Are there any UAE-based artists that you find particularly interesting?
Aal: We haven’t found any yet, but we are definitely looking. There are certainly some exciting young emerging artists, but nothing has caught our eye yet.
Nour: When we moved to Dubai, we said we wanted to have one or two Emirati artists that fit within our portfolio, as we do in Lebanon where we have a couple of Lebanese artists. There are some artists that we do like the work of but there are already represented by other big galleries. So, I think the good ones have already been taken, simply because there aren’t very many yet. But we are always on the lookout and I’m sure we will eventually find one or two good artists that we would like to add.
Tell us where you stand in regard to digital art/NFTs – what in your opinion is the future of this sector?
Nour: We have this conversation daily at the moment! It’s a love-hate relationship! At one point we felt like we had to jump into NFTs as a gallery because it seemed like it was something galleries were doing, but more and more we’re feeling like that’s not necessarily the case anymore. The collector base for NFTs is very different from the collector base of physical art and people that come into our gallery mostly see absolutely no harmony between the two. For me, the only value of an NFT would be to have a smart contract so that when someone buys the physical artwork, they have that digital certificate. Other than that, right now, I’m not seeing any other significance around it for us.
Aal: Even our artists are not interested in it. We had an offer for a really interesting NFT project, and we approached our artists to ask them what they thought and they weren’t interested at all. Some of them have tried it of course, but I think new artists are more interested in it than established artists.
What is in the pipeline for the gallery in 2023?
Nour: We have some interesting things coming up, but I can’t give you too many details just yet. We have a very cool collaboration coming up with a big group of restaurants, so we’re looking forward to that. We have some cool shows coming up, we have another collaboration with one of our artists and a car company. We are in talks with a lot of different places and people, we have a lot of plans, but they are not all confirmed yet. We look forward to building on the success of our artists and showcasing them to this region and it is our job to make sure they are represented well. When they are happy, we are happy!
What’s a message that you would send to our readers to invite them to the art space?
Aal: We love to have new collectors visiting our gallery. We would love to help them choose the right artist and put their money in the right place, whatever their budget. We are committed to growing their collection. Other than that, as we said, we have very happy art so it’s good to come and visit the gallery and experience our art even if it’s not to buy anything. Come and visit us even if you want some advice on what to collect, and how to collect, we are open to everyone.
Nour: When we opened our gallery one of the thoughts, we had was that art galleries in general are not very approachable, they can be an intimidating space to be in. And so we always said we wanted to ensure our gallery was more approachable, to make sure people are comfortable to walk in to ask questions, not just to buy, but to actually be educated. We were all young collectors once, we all had that feeling of intimidation walking in, and so we want people to feel welcome and to feel like they can walk in any time and ask questions.

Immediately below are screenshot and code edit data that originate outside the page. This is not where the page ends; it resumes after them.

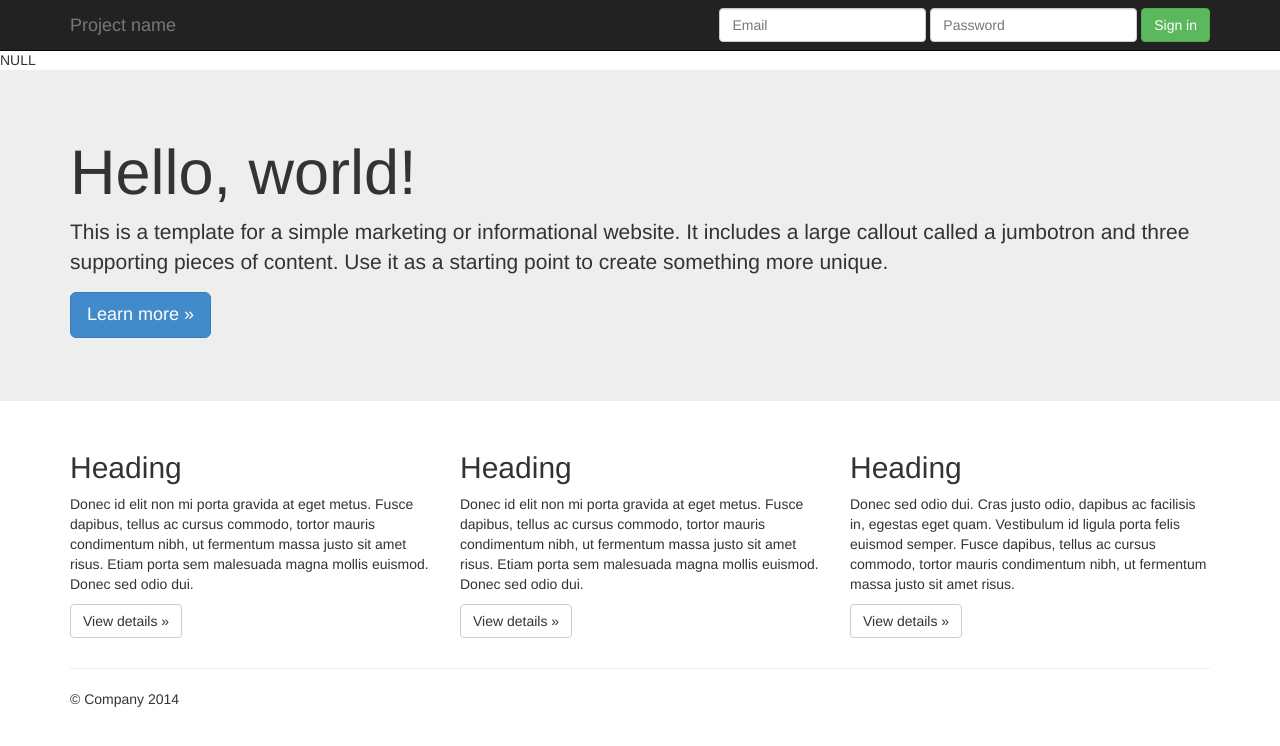
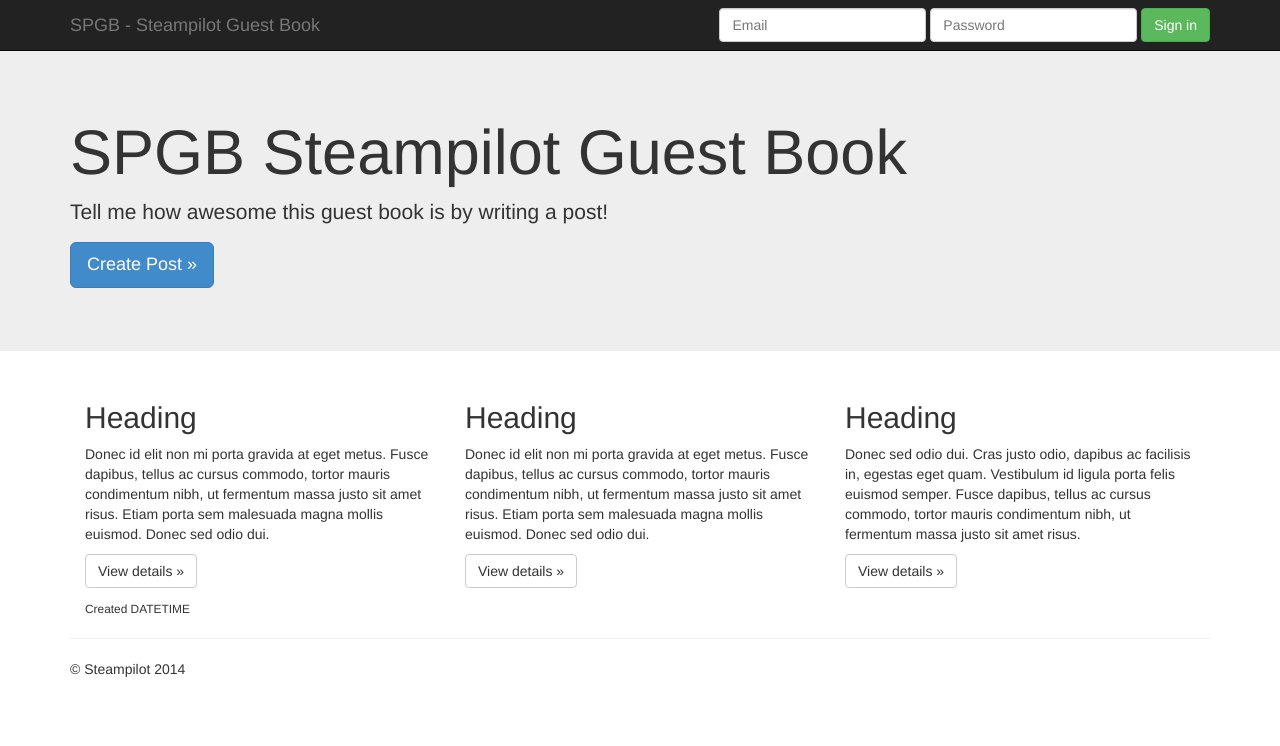
Before and after one commit to steampilot/guestbook, a PHP site: template app/View/layout.html.php in a window 1280 px wide. Shown: the top 746 px of the page. Run offline with PHP 8.4, Linux system fonts and the light colour scheme; the template is opened without the code that fills it, so the values that code supplies are empty; some libraries are stand-ins or nearby versions.

Commit message:
Implemented html5 semantic tags in layou.html.php. Implemented debug functionality

```diff
--- a/app/Steampilot/Util/Template.php
+++ b/app/Steampilot/Util/Template.php
@@ -18,7 +18,9 @@ class Template {
 		if (!empty($this->viewVars)) {
 			extract($this->viewVars, EXTR_REFS);
 		}
-		var_dump($this->viewVars);
+		if (\Config\Config::get('debug.mode')) {
+			var_dump($this->viewVars);
+		}
 		include $fileName;
 	}
 }
--- a/app/View/layout.html.php
+++ b/app/View/layout.html.php
@@ -1,33 +1,20 @@
-
-<?php  var_dump($posts);
-foreach ($posts as $post) {
-	echo '<div class="col-lg-6">';
-	echo '<h4>'.$post["subject"].'</h4>';
-	echo '<p>'.$post["message"].'</p>';
-	echo '</div>';
-}
-?>
 <!DOCTYPE html>
 <html lang="en">
 <head>
 	<meta charset="utf-8">
 	<meta http-equiv="X-UA-Compatible" content="IE=edge">
 	<meta name="viewport" content="width=device-width, initial-scale=1">
-	<meta name="description" content="">
-	<meta name="author" content="">
+	<meta name="description" content="Guest Book">
+	<meta name="author" content="Steampilot">
 	<link rel="icon" href="/assets/ico/favicon.ico">
 
-	<title>Jumbotron Template for Bootstrap</title>
+	<title>SPGB -  Steampilot Guest Book</title>
 
 	<!-- Bootstrap core CSS -->
 	<link href="assets/css/bootstrap.min.css" rel="stylesheet">
 
 	<!-- Custom styles for this template -->
 	<link href="assets/css/jumbotron.css" rel="stylesheet">
-
-	<!-- Just for debugging purposes. Don't actually copy these 2 lines! -->
-	<!--[if lt IE 9]><script src="/assets/js/ie8-responsive-file-warning.js"></script><![endif]-->
-	<script src="assets/js/ie-emulation-modes-warning.js"></script>
 
 	<!-- HTML5 shim and Respond.js IE8 support of HTML5 elements and media queries -->
 	<!--[if lt IE 9]>
@@ -47,7 +34,7 @@ foreach ($posts as $post) {
 				<span class="icon-bar"></span>
 				<span class="icon-bar"></span>
 			</button>
-			<a class="navbar-brand" href="#">Project name</a>
+			<a class="navbar-brand" href="#">SPGB - Steampilot Guest Book</a>
 		</div>
 		<div class="navbar-collapse collapse">
 			<form class="navbar-form navbar-right" role="form">
@@ -64,22 +51,25 @@ foreach ($posts as $post) {
 </div>
 
 <!-- Main jumbotron for a primary marketing message or call to action -->
-<div class="jumbotron">
-	<div class="container">
-		<h1>Hello, world!</h1>
-		<p>This is a template for a simple marketing or informational website. It includes a large callout called a jumbotron and three supporting pieces of content. Use it as a starting point to create something more unique.</p>
-		<p><a class="btn btn-primary btn-lg" role="button">Learn more &raquo;</a></p>
-	</div>
-</div>
+<header class="jumbotron">
+	<section class="container">
+		<h1>SPGB Steampilot Guest Book</h1>
+		<p>Tell me how awesome this guest book is by writing a post!</p>
+		<p><a class="btn btn-primary btn-lg" role="button">Create Post &raquo;</a></p>
+	</section>
+</header>
 
-<div class="container">
-	<!-- Example row of columns -->
-	<div class="row">
-		<div class="col-md-4">
+<section class="container">
+	<article class="col-md-4">
+		<header>
 			<h2>Heading</h2>
+		</header>
 		<p>Donec id elit non mi porta gravida at eget metus. Fusce dapibus, tellus ac cursus commodo, tortor mauris condimentum nibh, ut fermentum massa justo sit amet risus. Etiam porta sem malesuada magna mollis euismod. Donec sed odio dui. </p>
 		<p><a class="btn btn-default" href="#" role="button">View details &raquo;</a></p>
-		</div>
+		<aside>
+			<small>Created DATETIME</small>
+		</aside>
+	</article>
 	<div class="col-md-4">
 		<h2>Heading</h2>
 		<p>Donec id elit non mi porta gravida at eget metus. Fusce dapibus, tellus ac cursus commodo, tortor mauris condimentum nibh, ut fermentum massa justo sit amet risus. Etiam porta sem malesuada magna mollis euismod. Donec sed odio dui. </p>
@@ -90,14 +80,13 @@ foreach ($posts as $post) {
 		<p>Donec sed odio dui. Cras justo odio, dapibus ac facilisis in, egestas eget quam. Vestibulum id ligula porta felis euismod semper. Fusce dapibus, tellus ac cursus commodo, tortor mauris condimentum nibh, ut fermentum massa justo sit amet risus.</p>
 		<p><a class="btn btn-default" href="#" role="button">View details &raquo;</a></p>
 	</div>
-	</div>
-
+</section>
+<section class="container">
 	<hr>
-
 	<footer>
-		<p>&copy; Company 2014</p>
+		<p>&copy; Steampilot 2014</p>
 	</footer>
-</div> <!-- /container -->
+</section>
 
 
 <!-- Bootstrap core JavaScript
```
Also changed, not shown: 1 other file. Lines whose indentation alone changed are shown as unchanged.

We cater to all budgets, we have a wide range of prices, and our biggest goal is to make those who come in and say they don’t really know about art, make them fall in love with art. We want to break the stigma and invite those who want to buy art but may be shy to do it.